## Assigned task
All lines in the listing below that hold the string "sits" are to be tallied, with only the total reported.

## Extracted material
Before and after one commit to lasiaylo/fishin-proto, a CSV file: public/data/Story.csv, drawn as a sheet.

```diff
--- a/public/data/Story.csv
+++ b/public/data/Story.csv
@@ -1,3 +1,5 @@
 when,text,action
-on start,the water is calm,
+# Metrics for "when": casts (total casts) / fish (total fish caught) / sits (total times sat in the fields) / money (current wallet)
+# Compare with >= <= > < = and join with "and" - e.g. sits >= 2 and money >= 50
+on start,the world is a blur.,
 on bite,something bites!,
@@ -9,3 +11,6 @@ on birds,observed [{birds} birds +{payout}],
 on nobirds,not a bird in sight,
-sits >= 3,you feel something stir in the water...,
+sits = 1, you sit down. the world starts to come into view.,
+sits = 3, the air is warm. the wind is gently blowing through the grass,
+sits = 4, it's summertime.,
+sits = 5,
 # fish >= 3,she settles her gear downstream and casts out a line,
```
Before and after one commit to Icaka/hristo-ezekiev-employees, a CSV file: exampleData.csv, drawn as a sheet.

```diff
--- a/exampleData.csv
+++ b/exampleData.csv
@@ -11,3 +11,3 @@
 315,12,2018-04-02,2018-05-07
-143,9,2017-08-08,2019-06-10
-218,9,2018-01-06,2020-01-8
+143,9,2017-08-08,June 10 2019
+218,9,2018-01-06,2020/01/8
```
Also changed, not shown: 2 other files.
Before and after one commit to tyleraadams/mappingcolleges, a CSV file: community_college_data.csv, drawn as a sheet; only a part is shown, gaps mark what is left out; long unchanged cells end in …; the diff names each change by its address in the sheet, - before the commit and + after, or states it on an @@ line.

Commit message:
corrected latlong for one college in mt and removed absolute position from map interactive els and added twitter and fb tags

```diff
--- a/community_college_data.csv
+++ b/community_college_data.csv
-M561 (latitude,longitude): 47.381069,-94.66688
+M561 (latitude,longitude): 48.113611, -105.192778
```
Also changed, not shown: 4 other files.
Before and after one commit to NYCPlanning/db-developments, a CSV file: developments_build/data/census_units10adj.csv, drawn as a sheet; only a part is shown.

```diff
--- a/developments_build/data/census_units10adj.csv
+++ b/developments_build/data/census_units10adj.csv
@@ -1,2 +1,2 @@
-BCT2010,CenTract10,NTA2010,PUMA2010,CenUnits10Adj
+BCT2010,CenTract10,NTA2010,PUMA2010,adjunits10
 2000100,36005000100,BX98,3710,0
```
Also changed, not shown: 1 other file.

## Result of this task
7